Yesterday, the ranking member of the House Oversight and Government Reform Committee, Rep. Elijah Cummings (D-MD), along with his fellow Democrats, wrote a letter to the Committee Chair, Rep. Darrell Issa (R-CA), asking that he condemn Rush Limbaugh’s slurs of Georgetown law student Sandra Fluke. Issa had barred Fluke from testifying at his “religious freedom” hearing on the contraception mandate last month, claiming she was not “qualified.”
Today Issa wrote back to Cummings, and said, in a nutshell, while Limbaugh’s remarks were “inappropriate,” “I am struck by your clear failure to recognize your own contributions to the denigration of this discussion and attacks on people of religious faith.”
I’ve now covered two hearings on this “religious freedom” topic convened by Issa, and the hearing this week convened by the House Judiciary Committee at which Issa again grandstanded on this “religious freedom” issue, with his hyperbole that requiring religious institutions’ insurers to cover contraception for employees represented the greatest threat to religious freedom ever conceived. After Issa’s own smug display of contempt for the Democratic side of the Oversight Committee, the need of American women for access to affordable birth control, along with his fawning over the martyred arguments presented by the Catholic bishops and their allies, it’s hard to see his entire “religious freedom” crusade as anything but a total farce. The rejoinder to anything a Democrat says is not that they are enemies of religious freedom.
As Cummings noted on several occasions in the hearings, and at the hearing the Democrats held at which Fluke was the sole witness, his own parents are Pentecostal ministers. He is a religious person. It’s precisely that devotion to religion that compels Cummings and other supporters of the Establishment and Free Exercise clauses to reject demands that the government bend generally applicable, neutral laws like the HHS regulation to suit the religious convictions of certain religions. Rep. Gerald Connolly (D-VA), another member of the Oversight Committee that Issa singles out for particular scorn, is a Catholic who had previously pointed out that the Bishops’ position on contraception is not shared by all Catholics.
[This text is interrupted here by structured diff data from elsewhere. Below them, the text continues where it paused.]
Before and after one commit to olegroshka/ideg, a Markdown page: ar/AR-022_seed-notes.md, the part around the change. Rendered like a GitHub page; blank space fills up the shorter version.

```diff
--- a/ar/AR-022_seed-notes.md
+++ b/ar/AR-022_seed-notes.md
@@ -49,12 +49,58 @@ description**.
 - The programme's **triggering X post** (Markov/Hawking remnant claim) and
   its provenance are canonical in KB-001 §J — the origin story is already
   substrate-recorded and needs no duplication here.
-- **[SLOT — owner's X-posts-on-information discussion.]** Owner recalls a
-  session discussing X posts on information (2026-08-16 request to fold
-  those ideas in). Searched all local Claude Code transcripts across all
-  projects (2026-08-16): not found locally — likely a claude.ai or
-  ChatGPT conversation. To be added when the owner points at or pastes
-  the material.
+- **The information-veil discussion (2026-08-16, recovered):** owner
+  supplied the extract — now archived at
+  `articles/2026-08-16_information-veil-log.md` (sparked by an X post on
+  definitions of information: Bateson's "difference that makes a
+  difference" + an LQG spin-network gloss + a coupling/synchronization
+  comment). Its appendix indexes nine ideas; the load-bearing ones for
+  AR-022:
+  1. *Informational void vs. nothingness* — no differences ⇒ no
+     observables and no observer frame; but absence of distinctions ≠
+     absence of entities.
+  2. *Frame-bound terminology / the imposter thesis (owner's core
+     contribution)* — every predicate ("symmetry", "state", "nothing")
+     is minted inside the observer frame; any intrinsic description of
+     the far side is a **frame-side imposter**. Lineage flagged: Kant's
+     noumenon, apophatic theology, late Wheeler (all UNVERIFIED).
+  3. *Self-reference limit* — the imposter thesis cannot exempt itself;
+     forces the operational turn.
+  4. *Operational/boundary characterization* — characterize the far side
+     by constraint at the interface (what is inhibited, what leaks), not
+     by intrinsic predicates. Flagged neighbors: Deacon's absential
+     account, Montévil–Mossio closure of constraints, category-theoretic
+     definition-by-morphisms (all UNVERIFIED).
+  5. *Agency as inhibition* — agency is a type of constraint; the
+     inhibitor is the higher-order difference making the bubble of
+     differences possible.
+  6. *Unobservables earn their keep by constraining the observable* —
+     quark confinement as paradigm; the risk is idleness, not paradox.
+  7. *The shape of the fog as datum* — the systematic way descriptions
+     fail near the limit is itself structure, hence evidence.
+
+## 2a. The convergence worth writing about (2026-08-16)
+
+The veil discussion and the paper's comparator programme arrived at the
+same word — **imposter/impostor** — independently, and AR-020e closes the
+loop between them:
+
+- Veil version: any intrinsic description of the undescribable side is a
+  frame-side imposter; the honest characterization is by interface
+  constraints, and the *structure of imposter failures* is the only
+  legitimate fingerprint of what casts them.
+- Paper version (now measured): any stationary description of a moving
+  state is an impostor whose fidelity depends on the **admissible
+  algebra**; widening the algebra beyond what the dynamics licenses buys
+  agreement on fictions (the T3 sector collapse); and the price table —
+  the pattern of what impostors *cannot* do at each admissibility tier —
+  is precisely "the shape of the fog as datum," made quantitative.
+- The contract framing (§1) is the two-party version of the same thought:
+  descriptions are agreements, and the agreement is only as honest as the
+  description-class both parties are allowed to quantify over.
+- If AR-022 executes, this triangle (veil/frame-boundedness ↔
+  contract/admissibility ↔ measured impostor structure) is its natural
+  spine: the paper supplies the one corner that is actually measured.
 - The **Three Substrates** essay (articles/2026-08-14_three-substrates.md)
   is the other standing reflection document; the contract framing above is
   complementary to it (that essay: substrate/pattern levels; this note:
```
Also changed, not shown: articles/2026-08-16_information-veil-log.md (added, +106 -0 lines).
He questioned the Bishops’ twisting of the concept of religious freedom, and the troubling intertwining of church in policymaking by the state. At both Oversight hearings, Connolly pointed out that the notion the Bishops are constitutionally entitled to impose their views of contraception on others by gaining exemptions not envisioned or required by the Constitution was a distortion of the First Amendment. But Issa charges Connolly with heresy, claiming he “even went so far as to assault the integrity of the clergymen testifying about their concerns regarding the First Amendment, stating, ‘your participation on the panel makes you complicit in, of course, the trampling of freedom.'” For Issa, the clergymen (yes! clergymen) are ipso facto above reproach, while Fluke is “not qualified.” Do you need more evidence that he has a problem with the Establishment Clause—and with women?
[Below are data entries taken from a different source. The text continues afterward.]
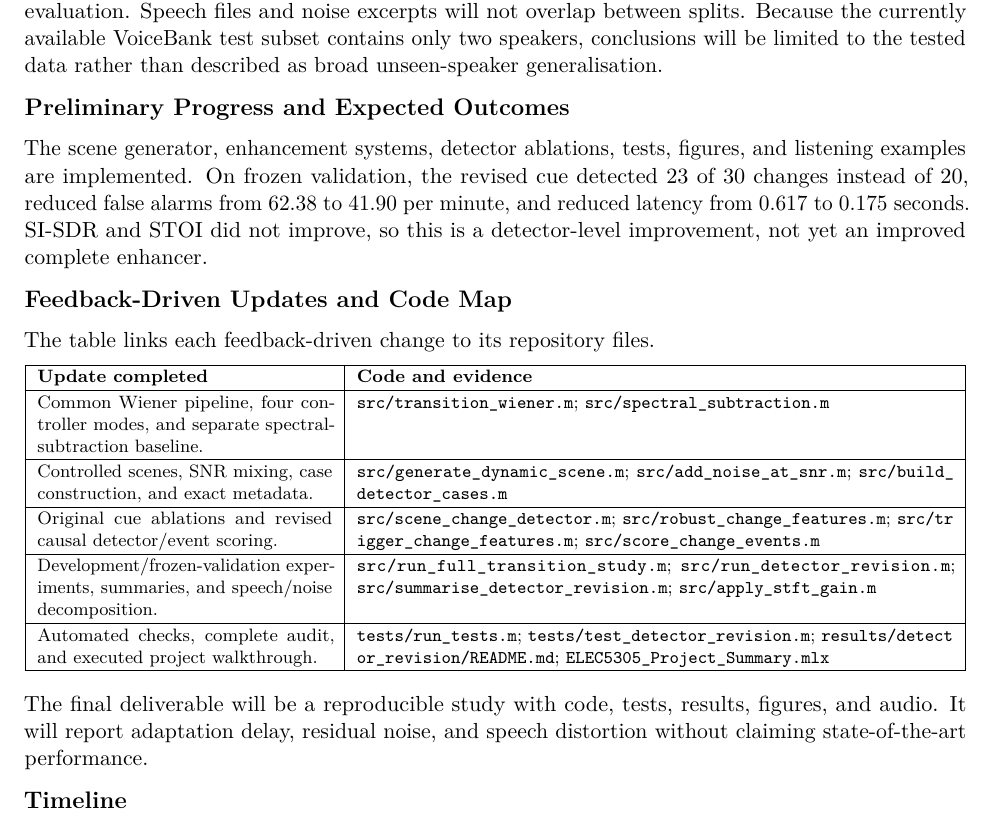
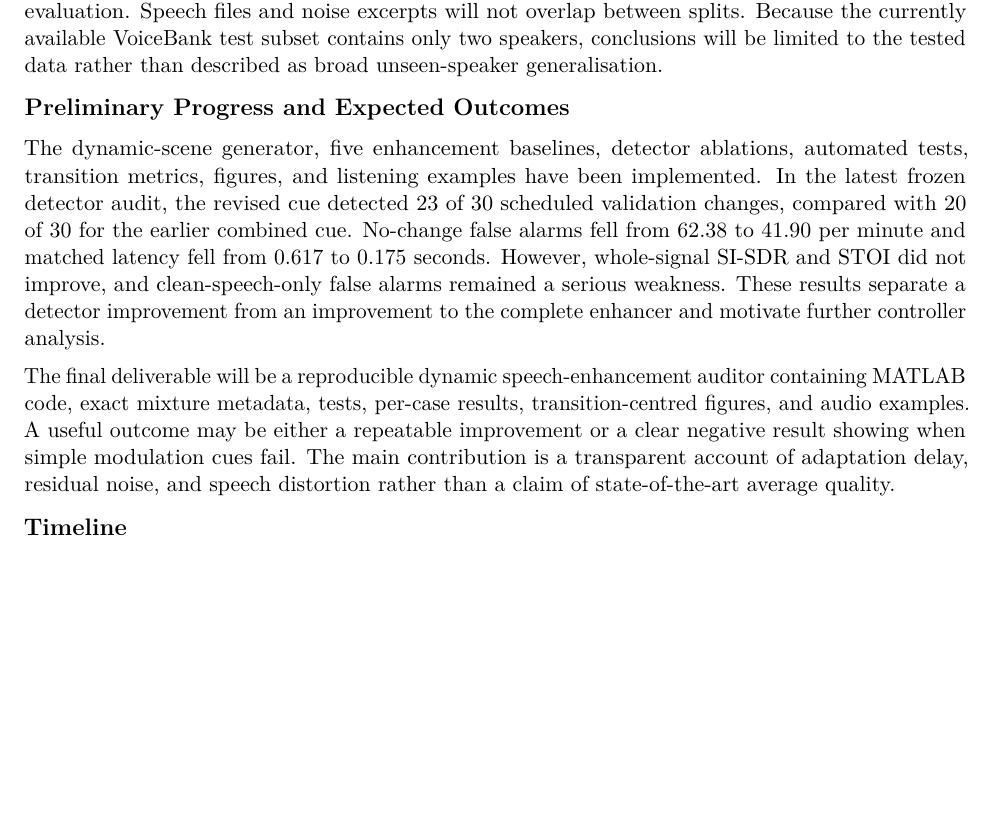
Before and after one commit to Liyaxuxu/elec5305-project-530519058, a LaTeX document (Proposal/proposal_2.tex): part of page 2 of 3, cut so that both start at the same text, the shorter picture padded with empty space. Compiled offline with pdfLaTeX.

Commit message:
Move feedback code map to README

```diff
--- a/Proposal/proposal_2.tex
+++ b/Proposal/proposal_2.tex
@@ -36,9 +36,6 @@
   \vspace{0.25em}%
   {\large\bfseries\color{accent} #1}\par
   \vspace{0.1em}%
-}
-\newcommand{\codefile}[1]{%
-  \href{https://github.com/Liyaxuxu/elec5305-project-530519058/blob/main/#1}{\path{#1}}%
 }
 
 \begin{document}
@@ -101,32 +98,9 @@ Thresholds and controller settings will be selected on development data and froz
 
 \projectsection{Preliminary Progress and Expected Outcomes}
 
-The scene generator, enhancement systems, detector ablations, tests, figures, and listening examples are implemented. On frozen validation, the revised cue detected 23 of 30 changes instead of 20, reduced false alarms from 62.38 to 41.90 per minute, and reduced latency from 0.617 to 0.175 seconds. SI-SDR and STOI did not improve, so this is a detector-level improvement, not yet an improved complete enhancer.
+The dynamic-scene generator, five enhancement baselines, detector ablations, automated tests, transition metrics, figures, and listening examples have been implemented. In the latest frozen detector audit, the revised cue detected 23 of 30 scheduled validation changes, compared with 20 of 30 for the earlier combined cue. No-change false alarms fell from 62.38 to 41.90 per minute and matched latency fell from 0.617 to 0.175 seconds. However, whole-signal SI-SDR and STOI did not improve, and clean-speech-only false alarms remained a serious weakness. These results separate a detector improvement from an improvement to the complete enhancer and motivate further controller analysis.
 
-\projectsection{Feedback-Driven Updates and Code Map}
-
-The table links each feedback-driven change to its repository files.
-
-{\footnotesize
-\renewcommand{\arraystretch}{1.12}
-\begin{tabularx}{\textwidth}{|p{5.2cm}|X|}
-\hline
-\textbf{Update completed} & \textbf{Code and evidence} \\
-\hline
-Common Wiener pipeline, four controller modes, and separate spectral-subtraction baseline. & \codefile{src/transition_wiener.m}; \codefile{src/spectral_subtraction.m} \\
-\hline
-Controlled scenes, SNR mixing, case construction, and exact metadata. & \codefile{src/generate_dynamic_scene.m}; \codefile{src/add_noise_at_snr.m}; \codefile{src/build_detector_cases.m} \\
-\hline
-Original cue ablations and revised causal detector/event scoring. & \codefile{src/scene_change_detector.m}; \codefile{src/robust_change_features.m}; \codefile{src/trigger_change_features.m}; \codefile{src/score_change_events.m} \\
-\hline
-Development/frozen-validation experiments, summaries, and speech/noise decomposition. & \codefile{src/run_full_transition_study.m}; \codefile{src/run_detector_revision.m}; \codefile{src/summarise_detector_revision.m}; \codefile{src/apply_stft_gain.m} \\
-\hline
-Automated checks, complete audit, and executed project walkthrough. & \codefile{tests/run_tests.m}; \codefile{tests/test_detector_revision.m}; \codefile{results/detector_revision/README.md}; \codefile{ELEC5305_Project_Summary.mlx} \\
-\hline
-\end{tabularx}
-}
-
-The final deliverable will be a reproducible study with code, tests, results, figures, and audio. It will report adaptation delay, residual noise, and speech distortion without claiming state-of-the-art performance.
+The final deliverable will be a reproducible dynamic speech-enhancement auditor containing MATLAB code, exact mixture metadata, tests, per-case results, transition-centred figures, and audio examples. A useful outcome may be either a repeatable improvement or a clear negative result showing when simple modulation cues fail. The main contribution is a transparent account of adaptation delay, residual noise, and speech distortion rather than a claim of state-of-the-art average quality.
 
 \projectsection{Timeline}
 
```
Also changed, not shown: README.md.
Issa goes on to complain that his female staffers have been subject to verbal harassment, including “hag” and “traitor.” If true, that is despicable. But as far as I know, no nationally syndicated radio host has said those things. And if Issa has learned even the most basic of playground civility,he would realize that, you know, two wrongs don’t make a right. Indeed, since he’s so interested in protecting the religious freedom of Catholic institutions, and, apparently, all things Catholic, perhaps he should take a look at Georgetown president John DeGioia’s letter to his community. DeGioia quotes St. Augustine: “Let us, on both sides, lay aside all arrogance. Let us not, on either side, claim that we have already discovered the truth. Let us seek it together as something which is known to neither of us. For then only may we seek it, lovingly and tranquilly, if there be no bold presumption that it is already discovered and possessed.”